A health educator-implemented telephonic intervention is more effective than a print intervention in helping low-income adults in an urban population control their diabetes, according to research published in the January issue ofDiabetes Care.
Elizabeth A. Walker, Ph.D., R.N., of the Albert Einstein College of Medicine in Bronx, N.Y., and colleagues randomized 526 low-income, urban, minority individuals with an A1C of 7.5 percent or higher to telephonic intervention or print intervention to compare the effectiveness of the two approaches in improving diabetes control over one year in this patient population.
The researchers note that the telephone group experienced a mean decline in A1C of 0.23, while the print group experienced a rise of 0.13. Medication adherence among those not taking insulin was associated with the telephone intervention.
“A one-year tailored telephonic intervention implemented by health educators was successful in significantly, albeit modestly, improving diabetes control compared with a print intervention in a low-income, insured, minority population,” the authors write.

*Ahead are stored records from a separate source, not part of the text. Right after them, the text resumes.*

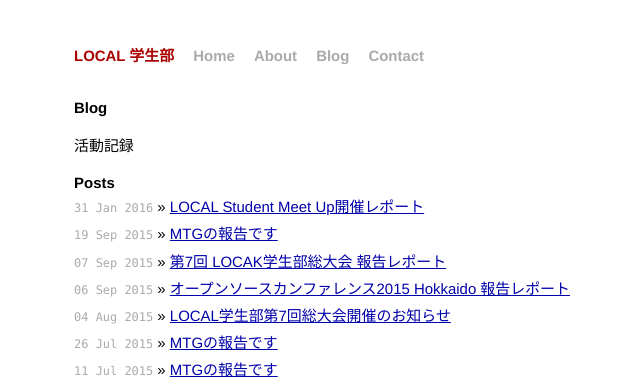
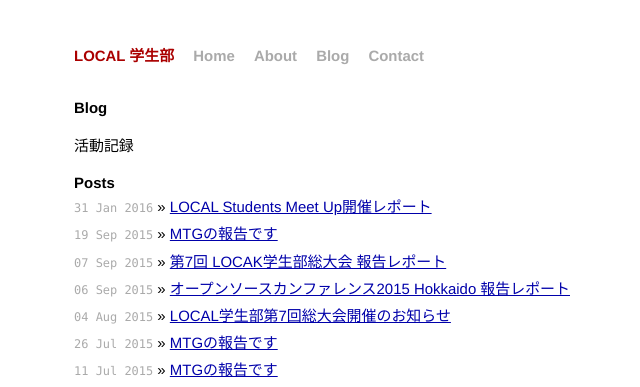
Before and after one commit to local-students/local-students.github.io, a Jekyll site: the page built from blog.html, in a window 1280 px wide. Shown: the top 387 px of the page, without its empty margins (252-892 px from the left). Built offline with Jekyll 4.4.1, drawn with Linux system fonts in a browser that asks for light colours; Markdown is read by kramdown in place of the engine named in the settings; comment, search, counter and statistics services are not loaded.

Commit message:
抜け字を修正しました

```diff
--- a/_posts/2016-01-31-lsm16.markdown
+++ b/_posts/2016-01-31-lsm16.markdown
@@ -1,6 +1,6 @@
 ---
 layout: post
-title: "LOCAL Student Meet Up開催レポート"
+title: "LOCAL Students Meet Up開催レポート"
 data: 2016-02-01 00:30:00
 categories: lsm16
 ---
```
Also changed, not shown: other parts of _posts/2016-01-31-lsm16.markdown (+1 -1 lines).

The full study published in the January 2011 issue of the journal Diabetes Care can be found here.